Task description: Count every line below that holds "最新日借券". Number only.
[Opening Data for this task section]
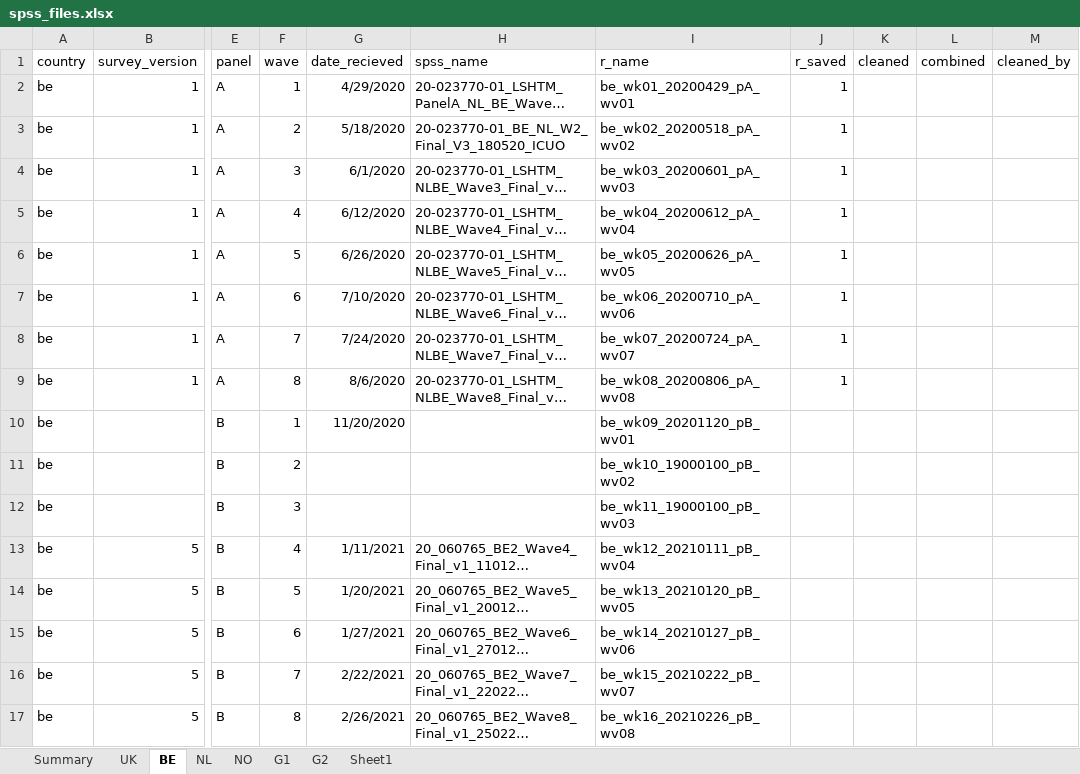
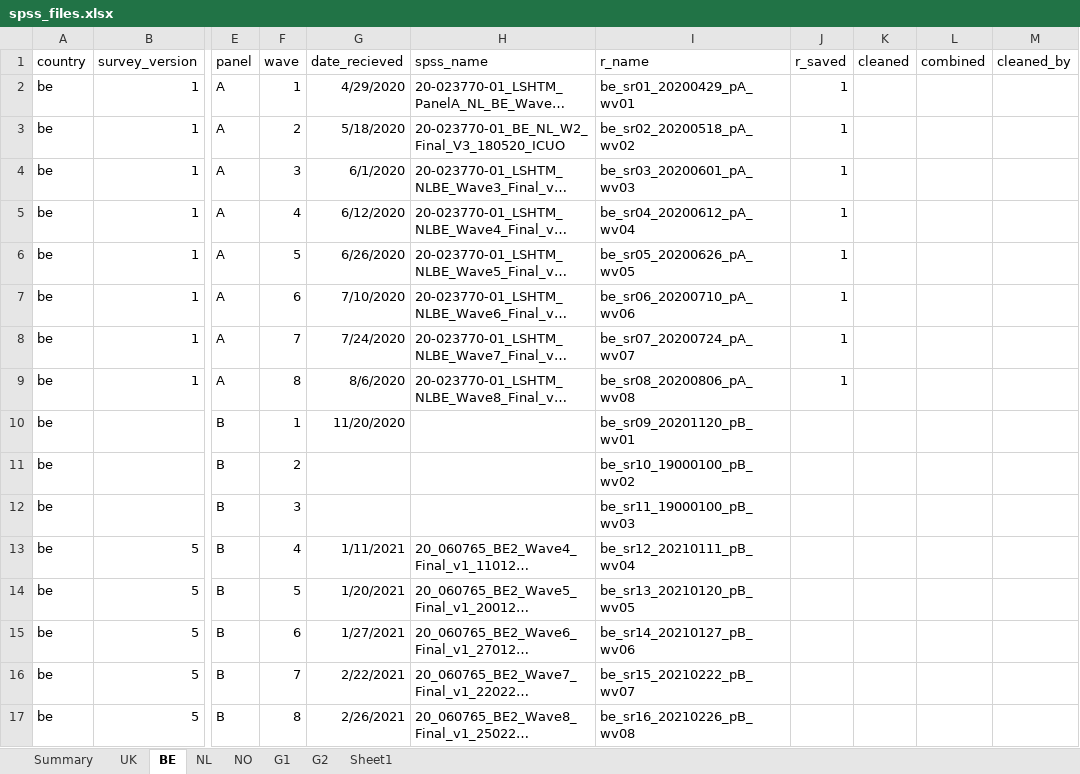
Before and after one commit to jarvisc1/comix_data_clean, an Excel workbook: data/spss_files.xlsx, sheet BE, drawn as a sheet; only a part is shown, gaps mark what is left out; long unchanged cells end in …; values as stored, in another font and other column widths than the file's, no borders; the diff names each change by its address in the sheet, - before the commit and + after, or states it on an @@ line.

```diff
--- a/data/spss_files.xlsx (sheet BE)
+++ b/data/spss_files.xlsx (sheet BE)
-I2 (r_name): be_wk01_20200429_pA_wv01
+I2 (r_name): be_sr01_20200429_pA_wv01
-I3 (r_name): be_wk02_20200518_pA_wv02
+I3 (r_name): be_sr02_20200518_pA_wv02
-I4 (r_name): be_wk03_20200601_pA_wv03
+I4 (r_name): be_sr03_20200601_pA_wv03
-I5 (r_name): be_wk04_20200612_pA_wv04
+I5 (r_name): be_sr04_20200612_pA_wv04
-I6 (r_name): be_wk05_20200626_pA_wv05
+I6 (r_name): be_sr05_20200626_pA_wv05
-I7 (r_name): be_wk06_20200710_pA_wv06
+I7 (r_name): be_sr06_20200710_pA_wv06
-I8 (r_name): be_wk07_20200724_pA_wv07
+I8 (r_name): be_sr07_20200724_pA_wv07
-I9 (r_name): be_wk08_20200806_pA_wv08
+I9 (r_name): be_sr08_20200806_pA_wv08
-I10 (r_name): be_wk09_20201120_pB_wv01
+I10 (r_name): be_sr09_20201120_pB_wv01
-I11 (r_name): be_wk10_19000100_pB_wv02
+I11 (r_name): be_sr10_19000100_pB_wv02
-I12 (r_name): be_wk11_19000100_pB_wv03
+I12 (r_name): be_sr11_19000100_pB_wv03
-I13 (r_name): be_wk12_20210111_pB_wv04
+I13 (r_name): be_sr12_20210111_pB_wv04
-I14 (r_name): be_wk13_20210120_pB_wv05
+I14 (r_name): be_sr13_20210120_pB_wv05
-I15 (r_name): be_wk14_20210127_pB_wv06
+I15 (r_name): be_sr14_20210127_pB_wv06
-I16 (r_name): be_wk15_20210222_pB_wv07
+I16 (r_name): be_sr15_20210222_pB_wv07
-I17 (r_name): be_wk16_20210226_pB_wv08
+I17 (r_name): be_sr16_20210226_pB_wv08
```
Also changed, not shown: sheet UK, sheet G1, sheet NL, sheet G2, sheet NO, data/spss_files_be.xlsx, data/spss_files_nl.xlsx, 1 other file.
[Closing Data for this task section]
[Opening Data for this task section]
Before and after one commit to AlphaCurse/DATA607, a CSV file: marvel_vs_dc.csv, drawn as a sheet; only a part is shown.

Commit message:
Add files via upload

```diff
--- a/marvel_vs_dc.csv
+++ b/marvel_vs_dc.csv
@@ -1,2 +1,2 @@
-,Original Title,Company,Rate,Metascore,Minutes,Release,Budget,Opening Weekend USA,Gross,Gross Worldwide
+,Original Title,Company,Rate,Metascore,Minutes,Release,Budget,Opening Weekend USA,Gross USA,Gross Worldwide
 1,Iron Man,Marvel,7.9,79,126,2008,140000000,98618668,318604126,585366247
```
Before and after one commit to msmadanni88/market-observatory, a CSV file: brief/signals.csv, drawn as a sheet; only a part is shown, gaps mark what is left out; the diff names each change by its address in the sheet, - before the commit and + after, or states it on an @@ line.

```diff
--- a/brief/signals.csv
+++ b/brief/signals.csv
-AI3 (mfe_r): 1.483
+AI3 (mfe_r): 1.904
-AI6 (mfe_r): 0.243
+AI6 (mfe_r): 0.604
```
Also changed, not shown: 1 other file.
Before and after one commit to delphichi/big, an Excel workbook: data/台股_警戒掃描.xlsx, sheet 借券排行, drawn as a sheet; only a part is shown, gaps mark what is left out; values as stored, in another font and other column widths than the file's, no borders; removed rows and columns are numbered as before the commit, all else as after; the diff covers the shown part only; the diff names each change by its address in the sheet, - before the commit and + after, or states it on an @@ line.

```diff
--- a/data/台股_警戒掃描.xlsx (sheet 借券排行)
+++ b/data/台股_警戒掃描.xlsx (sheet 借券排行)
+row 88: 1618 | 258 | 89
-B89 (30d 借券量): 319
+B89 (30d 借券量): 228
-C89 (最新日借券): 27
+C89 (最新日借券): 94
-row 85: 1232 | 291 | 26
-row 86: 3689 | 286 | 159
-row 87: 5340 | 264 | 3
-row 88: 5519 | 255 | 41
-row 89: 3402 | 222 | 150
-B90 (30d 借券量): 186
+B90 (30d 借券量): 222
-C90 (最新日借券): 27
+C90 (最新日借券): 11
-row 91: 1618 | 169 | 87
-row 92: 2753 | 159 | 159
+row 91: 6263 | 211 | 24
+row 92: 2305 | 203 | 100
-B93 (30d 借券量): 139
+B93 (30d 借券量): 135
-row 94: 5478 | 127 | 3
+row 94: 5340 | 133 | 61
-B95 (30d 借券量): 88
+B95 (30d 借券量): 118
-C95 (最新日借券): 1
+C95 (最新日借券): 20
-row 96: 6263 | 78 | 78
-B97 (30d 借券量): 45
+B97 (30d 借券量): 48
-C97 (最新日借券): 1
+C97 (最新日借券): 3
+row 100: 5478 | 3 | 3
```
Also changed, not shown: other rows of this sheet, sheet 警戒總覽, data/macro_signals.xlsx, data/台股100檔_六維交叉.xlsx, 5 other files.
[Closing Data for this task section]
[Opening Data for this task section]
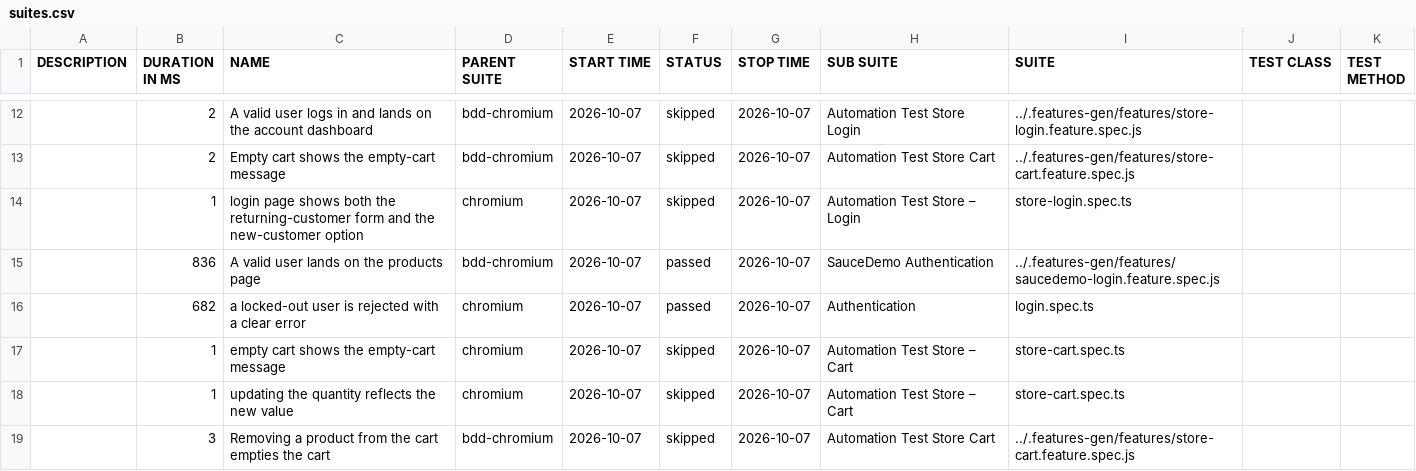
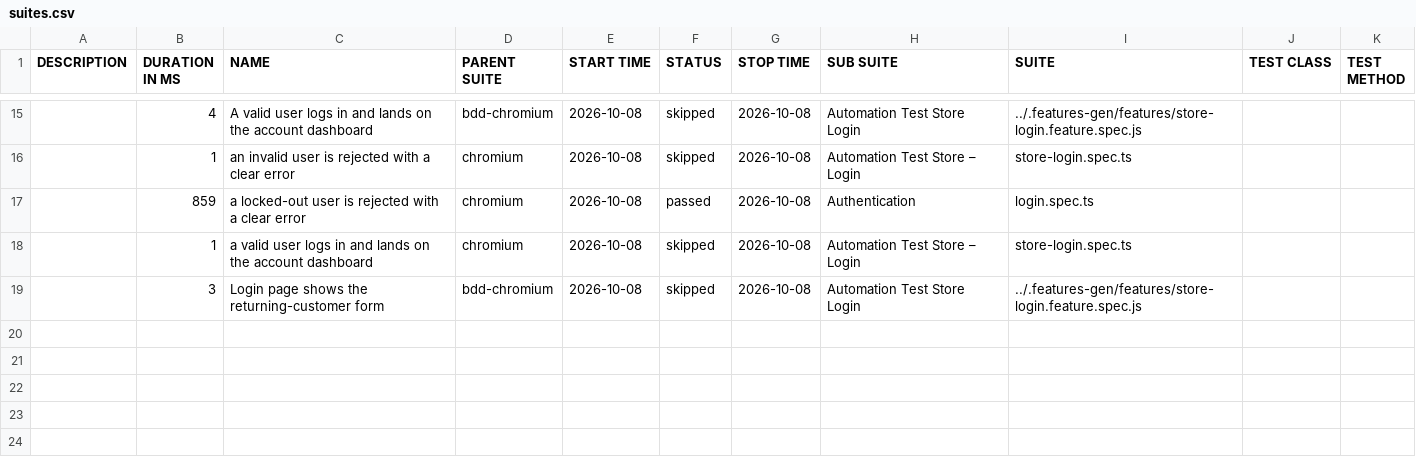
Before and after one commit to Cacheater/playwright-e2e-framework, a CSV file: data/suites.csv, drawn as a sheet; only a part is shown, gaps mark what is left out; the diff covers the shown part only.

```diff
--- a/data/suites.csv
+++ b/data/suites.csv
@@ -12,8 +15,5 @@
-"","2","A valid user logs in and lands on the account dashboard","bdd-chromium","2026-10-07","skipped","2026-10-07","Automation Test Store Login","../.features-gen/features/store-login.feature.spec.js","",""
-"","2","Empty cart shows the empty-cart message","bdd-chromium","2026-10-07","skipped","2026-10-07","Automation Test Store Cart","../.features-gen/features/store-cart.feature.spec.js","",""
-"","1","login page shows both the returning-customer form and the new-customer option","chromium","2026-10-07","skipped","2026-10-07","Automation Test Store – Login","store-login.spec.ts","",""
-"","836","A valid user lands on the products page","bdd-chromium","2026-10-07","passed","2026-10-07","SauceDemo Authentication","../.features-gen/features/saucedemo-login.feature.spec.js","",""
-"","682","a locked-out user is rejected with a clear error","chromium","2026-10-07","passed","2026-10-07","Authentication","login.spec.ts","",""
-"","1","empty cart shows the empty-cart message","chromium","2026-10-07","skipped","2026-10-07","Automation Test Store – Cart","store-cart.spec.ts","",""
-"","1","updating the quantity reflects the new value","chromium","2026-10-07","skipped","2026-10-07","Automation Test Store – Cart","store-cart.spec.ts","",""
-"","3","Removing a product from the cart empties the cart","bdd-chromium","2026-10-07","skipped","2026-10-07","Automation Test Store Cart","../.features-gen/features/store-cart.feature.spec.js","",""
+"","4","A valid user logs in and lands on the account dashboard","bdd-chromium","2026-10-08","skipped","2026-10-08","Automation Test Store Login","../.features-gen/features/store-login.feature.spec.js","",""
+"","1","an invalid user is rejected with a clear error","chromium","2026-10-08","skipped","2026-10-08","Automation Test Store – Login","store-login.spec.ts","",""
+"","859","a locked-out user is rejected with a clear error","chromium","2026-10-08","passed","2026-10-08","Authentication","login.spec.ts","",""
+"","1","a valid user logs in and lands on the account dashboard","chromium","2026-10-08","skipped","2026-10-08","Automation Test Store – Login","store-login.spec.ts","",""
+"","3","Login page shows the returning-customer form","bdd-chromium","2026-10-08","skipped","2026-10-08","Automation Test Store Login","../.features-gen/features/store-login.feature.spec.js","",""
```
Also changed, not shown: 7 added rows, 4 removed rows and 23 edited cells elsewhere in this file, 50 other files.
[Closing Data for this task section]
Worked solution: 8